John Eatwell on the need for new management to ensure the UK’s future economic security
The only sustainable way to recover real incomes and hence cut inflation is to increase productivity. Increasing productivity requires investment. Investment requires the confident prospect of growth. Achieving that nexus is the challenge we face.
The past 15 years have been a tough time for world economy. Yet since 2010 in the key variables of investment and productivity, the UK has done consistently worse than comparable countries. Year on year, investment as a share of GDP has been the lowest in the G7. And our productivity gap relative to France and Germany has almost tripled from -6% to -16.
Those 13 years of persistent economic under-performance are the key to why the UK is now locked into low growth and high inflation, with ever rising taxes and interest rates. And why the public realm is in an advanced state of breakdown as despairing public sector workers face ever increasing cost-of-living.
Why has this happened?
In the face of every major shock suffered by the economy over the past 13 years, government decisions have damaged the investment, growth, and productivity.

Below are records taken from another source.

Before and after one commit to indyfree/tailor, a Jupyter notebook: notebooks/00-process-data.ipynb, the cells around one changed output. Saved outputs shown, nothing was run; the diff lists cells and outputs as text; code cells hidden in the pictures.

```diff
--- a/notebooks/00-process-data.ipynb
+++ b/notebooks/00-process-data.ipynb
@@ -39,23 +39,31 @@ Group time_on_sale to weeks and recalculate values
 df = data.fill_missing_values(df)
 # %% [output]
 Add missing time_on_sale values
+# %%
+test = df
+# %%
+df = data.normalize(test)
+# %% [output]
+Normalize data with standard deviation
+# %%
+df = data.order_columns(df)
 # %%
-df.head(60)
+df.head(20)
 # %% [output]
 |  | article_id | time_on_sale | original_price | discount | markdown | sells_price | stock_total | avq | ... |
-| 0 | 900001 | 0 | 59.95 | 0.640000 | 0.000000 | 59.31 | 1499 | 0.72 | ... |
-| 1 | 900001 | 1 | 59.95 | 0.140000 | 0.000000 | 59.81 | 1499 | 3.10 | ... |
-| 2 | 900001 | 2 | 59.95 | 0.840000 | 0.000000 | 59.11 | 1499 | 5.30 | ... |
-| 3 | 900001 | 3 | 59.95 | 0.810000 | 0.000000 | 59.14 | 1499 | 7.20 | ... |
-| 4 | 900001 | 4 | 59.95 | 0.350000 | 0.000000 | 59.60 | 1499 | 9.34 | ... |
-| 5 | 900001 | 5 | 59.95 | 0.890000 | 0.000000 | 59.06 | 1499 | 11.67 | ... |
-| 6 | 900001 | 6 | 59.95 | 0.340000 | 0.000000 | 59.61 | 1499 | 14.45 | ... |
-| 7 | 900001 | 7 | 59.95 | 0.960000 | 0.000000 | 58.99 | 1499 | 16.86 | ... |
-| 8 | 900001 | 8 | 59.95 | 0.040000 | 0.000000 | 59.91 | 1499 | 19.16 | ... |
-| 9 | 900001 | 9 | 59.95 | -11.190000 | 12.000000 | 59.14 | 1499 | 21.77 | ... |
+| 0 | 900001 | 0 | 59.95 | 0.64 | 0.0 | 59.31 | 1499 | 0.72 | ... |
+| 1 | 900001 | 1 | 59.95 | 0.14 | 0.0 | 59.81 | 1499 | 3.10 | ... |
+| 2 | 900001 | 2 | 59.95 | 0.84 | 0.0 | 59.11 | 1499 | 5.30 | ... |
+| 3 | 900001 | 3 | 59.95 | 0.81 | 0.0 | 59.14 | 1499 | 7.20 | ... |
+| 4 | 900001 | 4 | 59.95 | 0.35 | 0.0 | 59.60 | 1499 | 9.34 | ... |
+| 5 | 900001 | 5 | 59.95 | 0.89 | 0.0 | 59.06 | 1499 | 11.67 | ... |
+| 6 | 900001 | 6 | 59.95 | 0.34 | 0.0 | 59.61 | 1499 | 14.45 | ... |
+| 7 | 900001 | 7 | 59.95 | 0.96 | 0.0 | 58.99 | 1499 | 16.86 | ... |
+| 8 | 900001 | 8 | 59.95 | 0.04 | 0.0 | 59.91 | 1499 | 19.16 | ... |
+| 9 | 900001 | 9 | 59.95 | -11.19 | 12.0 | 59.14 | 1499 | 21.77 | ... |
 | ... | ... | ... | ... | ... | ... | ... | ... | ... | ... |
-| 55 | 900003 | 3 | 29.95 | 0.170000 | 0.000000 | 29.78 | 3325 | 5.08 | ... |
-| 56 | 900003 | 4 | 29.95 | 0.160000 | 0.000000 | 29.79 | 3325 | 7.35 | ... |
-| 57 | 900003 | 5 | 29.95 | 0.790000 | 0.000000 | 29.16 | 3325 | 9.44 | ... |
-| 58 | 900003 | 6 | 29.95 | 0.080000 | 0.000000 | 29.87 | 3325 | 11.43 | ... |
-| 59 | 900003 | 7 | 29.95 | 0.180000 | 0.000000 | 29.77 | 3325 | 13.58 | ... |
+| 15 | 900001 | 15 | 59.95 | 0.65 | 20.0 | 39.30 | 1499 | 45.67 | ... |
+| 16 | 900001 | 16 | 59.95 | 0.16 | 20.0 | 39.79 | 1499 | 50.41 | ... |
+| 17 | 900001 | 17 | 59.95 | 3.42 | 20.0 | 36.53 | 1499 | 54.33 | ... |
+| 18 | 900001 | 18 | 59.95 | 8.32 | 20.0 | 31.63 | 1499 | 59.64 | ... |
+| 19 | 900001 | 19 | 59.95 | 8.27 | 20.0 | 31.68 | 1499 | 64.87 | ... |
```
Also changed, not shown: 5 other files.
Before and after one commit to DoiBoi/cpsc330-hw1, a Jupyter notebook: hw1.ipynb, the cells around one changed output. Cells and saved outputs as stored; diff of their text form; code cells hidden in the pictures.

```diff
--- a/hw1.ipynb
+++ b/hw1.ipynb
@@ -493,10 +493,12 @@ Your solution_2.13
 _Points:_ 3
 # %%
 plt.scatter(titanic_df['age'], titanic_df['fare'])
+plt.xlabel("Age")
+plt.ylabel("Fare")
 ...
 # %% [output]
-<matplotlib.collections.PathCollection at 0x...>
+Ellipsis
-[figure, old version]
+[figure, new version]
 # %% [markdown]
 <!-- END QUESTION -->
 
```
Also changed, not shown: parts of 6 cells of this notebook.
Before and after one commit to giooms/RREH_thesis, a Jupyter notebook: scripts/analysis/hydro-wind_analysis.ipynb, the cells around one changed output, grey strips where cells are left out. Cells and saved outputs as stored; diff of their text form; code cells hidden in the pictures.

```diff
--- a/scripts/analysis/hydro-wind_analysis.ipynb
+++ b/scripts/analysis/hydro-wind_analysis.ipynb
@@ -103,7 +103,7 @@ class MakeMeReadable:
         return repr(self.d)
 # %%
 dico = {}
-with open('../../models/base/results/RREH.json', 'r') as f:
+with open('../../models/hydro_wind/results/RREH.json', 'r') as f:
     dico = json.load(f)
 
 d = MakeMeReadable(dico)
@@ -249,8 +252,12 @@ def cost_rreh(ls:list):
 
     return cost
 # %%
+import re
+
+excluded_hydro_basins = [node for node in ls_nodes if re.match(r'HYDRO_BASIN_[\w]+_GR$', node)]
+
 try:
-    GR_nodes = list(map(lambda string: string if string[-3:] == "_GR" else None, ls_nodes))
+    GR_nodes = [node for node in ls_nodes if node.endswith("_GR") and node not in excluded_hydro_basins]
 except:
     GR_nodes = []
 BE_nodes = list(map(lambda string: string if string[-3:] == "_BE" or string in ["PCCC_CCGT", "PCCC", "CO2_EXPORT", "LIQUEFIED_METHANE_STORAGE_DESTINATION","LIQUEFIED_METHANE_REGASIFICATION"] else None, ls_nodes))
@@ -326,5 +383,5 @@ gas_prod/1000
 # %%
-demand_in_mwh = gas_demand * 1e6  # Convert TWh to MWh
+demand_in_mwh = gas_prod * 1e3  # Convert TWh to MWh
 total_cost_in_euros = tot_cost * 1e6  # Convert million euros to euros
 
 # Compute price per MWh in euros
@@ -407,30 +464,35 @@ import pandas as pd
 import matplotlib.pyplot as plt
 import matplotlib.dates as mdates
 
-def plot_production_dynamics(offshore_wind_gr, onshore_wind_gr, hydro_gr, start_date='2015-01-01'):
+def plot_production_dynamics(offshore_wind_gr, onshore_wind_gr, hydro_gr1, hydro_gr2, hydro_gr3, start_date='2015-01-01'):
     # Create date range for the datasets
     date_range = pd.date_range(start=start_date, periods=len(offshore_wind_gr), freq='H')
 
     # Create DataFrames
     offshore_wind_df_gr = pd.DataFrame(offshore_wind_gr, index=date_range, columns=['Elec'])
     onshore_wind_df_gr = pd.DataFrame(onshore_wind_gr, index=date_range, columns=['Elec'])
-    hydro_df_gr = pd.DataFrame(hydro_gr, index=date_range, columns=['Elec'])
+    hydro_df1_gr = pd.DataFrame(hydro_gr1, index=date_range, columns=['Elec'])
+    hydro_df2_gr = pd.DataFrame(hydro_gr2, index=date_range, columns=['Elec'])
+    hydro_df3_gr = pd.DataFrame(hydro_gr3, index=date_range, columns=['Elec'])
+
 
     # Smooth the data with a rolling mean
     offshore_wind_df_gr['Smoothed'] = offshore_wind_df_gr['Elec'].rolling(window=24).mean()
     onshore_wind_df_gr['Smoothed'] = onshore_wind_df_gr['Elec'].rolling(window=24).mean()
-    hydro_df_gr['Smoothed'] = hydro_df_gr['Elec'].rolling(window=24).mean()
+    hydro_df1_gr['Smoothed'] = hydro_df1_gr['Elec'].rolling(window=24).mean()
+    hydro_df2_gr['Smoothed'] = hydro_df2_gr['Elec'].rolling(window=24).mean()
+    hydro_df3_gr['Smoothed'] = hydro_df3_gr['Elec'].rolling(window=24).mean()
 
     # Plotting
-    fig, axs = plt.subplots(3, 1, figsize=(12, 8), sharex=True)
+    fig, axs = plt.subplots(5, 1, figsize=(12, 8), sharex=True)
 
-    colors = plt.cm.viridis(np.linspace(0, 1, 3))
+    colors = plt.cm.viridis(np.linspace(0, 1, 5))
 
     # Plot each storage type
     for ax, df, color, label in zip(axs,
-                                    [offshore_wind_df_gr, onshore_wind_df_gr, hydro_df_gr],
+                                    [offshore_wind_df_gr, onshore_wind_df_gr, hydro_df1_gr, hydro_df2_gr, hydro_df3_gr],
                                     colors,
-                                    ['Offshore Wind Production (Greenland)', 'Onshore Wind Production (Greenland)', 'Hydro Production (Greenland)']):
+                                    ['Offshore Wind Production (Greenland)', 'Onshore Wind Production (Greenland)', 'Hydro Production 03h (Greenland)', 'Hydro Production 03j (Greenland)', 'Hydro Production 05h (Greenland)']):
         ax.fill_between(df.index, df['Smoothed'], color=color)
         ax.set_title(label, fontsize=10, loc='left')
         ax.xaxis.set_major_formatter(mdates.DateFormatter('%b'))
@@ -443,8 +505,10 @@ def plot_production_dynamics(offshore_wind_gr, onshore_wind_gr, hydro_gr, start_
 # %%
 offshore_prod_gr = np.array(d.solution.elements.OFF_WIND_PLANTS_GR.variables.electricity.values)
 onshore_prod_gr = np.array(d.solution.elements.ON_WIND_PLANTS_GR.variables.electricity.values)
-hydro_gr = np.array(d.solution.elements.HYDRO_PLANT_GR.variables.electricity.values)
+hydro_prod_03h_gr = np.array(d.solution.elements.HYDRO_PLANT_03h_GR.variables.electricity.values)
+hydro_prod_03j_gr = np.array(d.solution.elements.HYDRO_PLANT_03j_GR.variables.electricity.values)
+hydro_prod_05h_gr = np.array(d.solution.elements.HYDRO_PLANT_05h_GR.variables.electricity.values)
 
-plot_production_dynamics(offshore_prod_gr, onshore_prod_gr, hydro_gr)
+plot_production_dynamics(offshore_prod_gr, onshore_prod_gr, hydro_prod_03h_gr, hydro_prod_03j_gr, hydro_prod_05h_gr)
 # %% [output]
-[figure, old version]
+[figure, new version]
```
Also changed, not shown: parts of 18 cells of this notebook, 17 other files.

The cost of rescuing the banks and supporting the economy in global financial crisis left the UK with a high level of debt. In the first half of 2010 the Chancellor, Alistair Darling had steered the economy onto a steady growth path approaching an annual rate of 3% and cutting the debt/GDP ratio. In May of that same year the new Chancellor, George Osborne reversed Darling’s policy. Austerity killed the growth rate stone dead.
Austerity was an attempt to cut the debt by cutting spending. The trouble was that it cut the growth of GDP at the same time. Osborne’s debt/GDP ratio did not fall as predicted. He had chosen the wrong policy.
The next major economic shock to the UK was the vote to leave the EU.
Following the referendum result, the Conservative government took the wrong decision again. Instead of negotiating, post-Brexit, a close relationship with our largest trading partner, they decided on so-called hard Brexit. The result? While the value of French exports has grown by 16% in the past 7 years and German exports by 23%, UK export growth has been 6%.
Next came the double whammy of the pandemic and the war in Ukraine. Last autumn, Liz Truss’s government correctly identified Britain’s fundamental economic weakness when facing these challenges: the slow rate of growth. But once again the Conservatives chose the wrong answer: in this instance fiscal incontinence. And the mini-Budget led soaring interest rates, hammering investment and growth yet again.
The foundation for sustained investment and productivity growth is the complementarity between public and private investment. If we are to build a competitive economy, we need a new relationship between government and industry. A new relationship to be consumated in the pursuit of a single dominant objective – investment, public and private.
For years this has not happened because our economic institutions, public and private, have not been up to the job.
The government must create a new institutional environment, financial and corporate, that sustains the needed investment with ideas, skills, and finance – and, crucially, supported by the confident prospect of future demand. Without that, there will be no investment, however good the projects and however abundant the finance or tax incentives may be.
That is why Conservative policies that cut demand, squeeze the economy, and create financial uncertainty have been exactly the opposite of what is needed.
The UK needs not only to catch-up, but to use our technological and research expertise to leap-frog our competitors, in a world economy that has changed fundamentally since the pandemic. National security will require safe supply chains and strong home-based industries and services. The globalisation free-for-all is over.
As a country, we can’t take more economic blunders. “Holding our nerve” won’t do the job. Our future economic security needs new management. And it needs it now.
Lord John Eatwell is a Labour Peer
Published 27th June 2023